Several years ago my neighbor’s mother died. Our neighbor had been raised in a small town in southwestern Minnesota, which was where her mother’s funeral was held. My wife and I drove out to the town from our home in Plymouth to be with her and her husband during this difficult time. I still remember the look on her face when she saw us walk into the church. I believe, to this day, she has never forgotten this simple act of presence. We often can “do” nothing for someone when they lose a loved one, but simply being there for them has great healing power.
I have three or four Chicken Soup for the Soul books tucked in the shelves of my library at home. They are precious to me because each short story within has the initials of my dad, one of my sisters, or my aunt in the upper righthand corner. When my mother was in a nursing home before she died 11 years ago, we would sit with her and read from these books. When a story had been read, we’d initial it, and the next visitor would be able to take over where we left off. It was our way of being connected, being fully there with my mom. Though my mother could not speak and never did heal, our presence improved her final days.
When my wife was a child, she used to see a pediatrician by the name of Dr. Heilig. When she was sick she would always feel better as soon as she saw him. His reassuring presence was very real. How many times have you held a crying baby and the baby stops crying? The healing power of presence - it changes others and changes us for the better.
This brings me to an issue of dental ethics. Recently the MDA received an email from an insurance company inquiring about the recommended policy regarding 24-hour coverage for our patients. Apparently a number of practices are not providing adequate coverage in case of dental emergencies. In these cases, the patient seeking after-hours emergency care receives voicemail instructions to either call 911 or go to the nearest emergency room. Section 4.B. of the ADA’s Principles of Ethics and Code of Professional Conduct states that “dentists shall be obliged to make reasonable arrangements for the emergency care of their patients of record.” For those patients not of record, they need also “to make reasonable arrangements” or if they treat them, they need to get them back to their regular dentists unless the patients prefer otherwise. Consciously sending one of your patients to an emergency room is generally not considered reasonable.
As the dental community, we need to demonstrate a presence to our patients. We need to make it clear that we are here for them 24/7 and not when it’s convenient or profitable. For heaven’s sake, the emergency rooms are packed! They certainly don’t need our emergencies.

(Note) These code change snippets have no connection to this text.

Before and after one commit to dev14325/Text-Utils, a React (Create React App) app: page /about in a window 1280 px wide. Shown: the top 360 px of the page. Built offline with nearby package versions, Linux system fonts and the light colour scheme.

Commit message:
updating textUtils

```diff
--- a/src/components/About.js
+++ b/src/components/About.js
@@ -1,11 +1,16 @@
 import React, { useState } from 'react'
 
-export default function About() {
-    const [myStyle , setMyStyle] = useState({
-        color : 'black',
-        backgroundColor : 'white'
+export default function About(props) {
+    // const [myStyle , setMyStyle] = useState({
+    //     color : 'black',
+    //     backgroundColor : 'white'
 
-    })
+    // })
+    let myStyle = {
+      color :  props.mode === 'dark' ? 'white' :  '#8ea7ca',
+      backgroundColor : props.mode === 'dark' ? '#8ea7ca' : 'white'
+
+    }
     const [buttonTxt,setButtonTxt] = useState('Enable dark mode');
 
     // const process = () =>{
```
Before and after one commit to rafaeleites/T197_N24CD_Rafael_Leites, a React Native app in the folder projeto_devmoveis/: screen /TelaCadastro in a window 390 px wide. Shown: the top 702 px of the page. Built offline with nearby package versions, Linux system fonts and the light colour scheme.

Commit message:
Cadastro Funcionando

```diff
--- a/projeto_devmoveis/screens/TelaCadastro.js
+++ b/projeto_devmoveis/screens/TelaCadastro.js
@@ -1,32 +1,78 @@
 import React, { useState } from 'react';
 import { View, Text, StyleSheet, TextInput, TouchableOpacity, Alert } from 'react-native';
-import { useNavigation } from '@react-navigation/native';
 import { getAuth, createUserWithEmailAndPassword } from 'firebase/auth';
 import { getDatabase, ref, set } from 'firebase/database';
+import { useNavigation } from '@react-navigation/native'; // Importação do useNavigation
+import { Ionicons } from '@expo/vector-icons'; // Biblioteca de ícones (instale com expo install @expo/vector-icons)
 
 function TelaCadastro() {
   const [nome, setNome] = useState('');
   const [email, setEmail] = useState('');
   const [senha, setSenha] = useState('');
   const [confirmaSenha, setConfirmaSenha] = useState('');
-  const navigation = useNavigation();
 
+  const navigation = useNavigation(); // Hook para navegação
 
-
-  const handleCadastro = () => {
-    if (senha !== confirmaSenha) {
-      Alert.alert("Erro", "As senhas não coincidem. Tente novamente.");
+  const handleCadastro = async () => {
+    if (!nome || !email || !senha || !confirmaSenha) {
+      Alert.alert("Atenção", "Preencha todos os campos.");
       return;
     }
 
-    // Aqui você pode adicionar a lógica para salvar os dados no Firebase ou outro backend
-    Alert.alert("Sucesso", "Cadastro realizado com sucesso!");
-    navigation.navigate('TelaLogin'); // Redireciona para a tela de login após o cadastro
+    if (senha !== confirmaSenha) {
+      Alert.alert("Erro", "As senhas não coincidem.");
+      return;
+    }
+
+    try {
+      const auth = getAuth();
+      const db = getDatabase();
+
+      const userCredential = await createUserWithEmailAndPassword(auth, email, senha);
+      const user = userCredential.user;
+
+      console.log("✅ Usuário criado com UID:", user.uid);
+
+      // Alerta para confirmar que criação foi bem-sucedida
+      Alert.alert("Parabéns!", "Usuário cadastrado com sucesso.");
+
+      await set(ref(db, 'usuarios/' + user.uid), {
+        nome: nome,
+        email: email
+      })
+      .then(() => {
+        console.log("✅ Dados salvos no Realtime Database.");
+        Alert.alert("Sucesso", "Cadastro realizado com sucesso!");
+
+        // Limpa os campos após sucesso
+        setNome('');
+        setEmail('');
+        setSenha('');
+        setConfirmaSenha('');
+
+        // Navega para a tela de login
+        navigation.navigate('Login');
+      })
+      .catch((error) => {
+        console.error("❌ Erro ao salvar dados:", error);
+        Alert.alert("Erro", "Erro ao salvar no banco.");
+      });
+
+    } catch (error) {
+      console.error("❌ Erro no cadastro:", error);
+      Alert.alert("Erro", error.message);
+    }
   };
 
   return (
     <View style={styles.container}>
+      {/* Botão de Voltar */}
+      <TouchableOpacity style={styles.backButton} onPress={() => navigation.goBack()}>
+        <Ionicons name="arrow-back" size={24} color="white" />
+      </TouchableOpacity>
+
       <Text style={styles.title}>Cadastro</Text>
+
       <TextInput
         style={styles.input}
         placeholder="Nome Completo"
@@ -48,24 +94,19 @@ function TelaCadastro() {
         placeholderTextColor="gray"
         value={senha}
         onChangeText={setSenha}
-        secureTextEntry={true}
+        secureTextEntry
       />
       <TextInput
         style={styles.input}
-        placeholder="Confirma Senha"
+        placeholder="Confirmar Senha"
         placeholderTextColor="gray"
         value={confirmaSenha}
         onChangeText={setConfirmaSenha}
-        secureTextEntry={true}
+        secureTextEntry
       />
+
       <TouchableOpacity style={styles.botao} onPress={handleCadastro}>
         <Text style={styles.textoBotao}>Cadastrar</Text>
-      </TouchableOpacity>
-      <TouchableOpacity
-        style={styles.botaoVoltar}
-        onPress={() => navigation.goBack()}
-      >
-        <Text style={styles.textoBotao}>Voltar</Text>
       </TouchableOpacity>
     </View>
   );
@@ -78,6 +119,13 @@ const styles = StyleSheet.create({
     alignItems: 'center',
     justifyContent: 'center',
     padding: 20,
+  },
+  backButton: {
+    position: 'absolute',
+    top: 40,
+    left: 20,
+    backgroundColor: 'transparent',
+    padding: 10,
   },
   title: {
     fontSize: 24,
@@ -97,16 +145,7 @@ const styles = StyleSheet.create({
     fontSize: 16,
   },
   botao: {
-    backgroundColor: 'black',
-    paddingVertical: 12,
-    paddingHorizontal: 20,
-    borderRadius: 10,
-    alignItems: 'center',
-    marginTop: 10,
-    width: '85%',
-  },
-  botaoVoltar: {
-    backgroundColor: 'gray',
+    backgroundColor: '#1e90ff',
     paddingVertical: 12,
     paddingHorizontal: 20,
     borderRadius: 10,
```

We are in the relationship business. We build relationships. That is what we do. Of course, the doctor-patient relationship is important and should be respected: confidentiality, non-maleficence, beneficence, justice, veracity, all those virtuous things in our Code.
This doctor-patient relationship is what we base our careers upon. But it, of course, involves an overlay of power. The doctor possesses an expertise that the patient needs, and therefore the doctor possesses the power of that knowledge and particular skill. However, true spiritual relationships between people do not involve a chain of command, a hierarchy, a power of one over another, where rules and enforcement of those rules exist. True relationships are a circle, not a chain where people are totally dependent upon one another - a circle of love, respect, and serving.†
I was driving home from work the other day and approached the stoplight at a busy intersection. There were two left turn lanes — the far left one had no cars at all, and the other one was bumper-to-bumper with probably a dozen cars. I found that odd. And then it became obvious to me why. There stood a homeless person in ragged clothes at the corner with a cardboard sign, and no one wanted to pull alongside her.
Yes, relationships of power of one person over another abound in our society. It is the matrix in which we live. However, to experience a true relationship, step out of the money mill and experience one in which there is complete inter-dependence.
Put yourself in the presence of someone who needs you, put your home phone number on your office phone message, and maybe pull into that far left lane.
*Dr. Churchill is Chair of the Minnesota Dental Association’s Committee on Ethics, Bylaws, and Constitution. He is a general dentist in private practice in Minneapolis, Minnesota.
** From The Power of Presence, by Debbie Hall. In This I Believe, The Personal Philosophies of Remarkable Men and Women. New York, New York: Holt Paperbacks, Henry Holt and Company, LLC, 2006, page 100.
†From The Shack, by William P. Young. Newbury Park, CA: Windblown Media, 2007.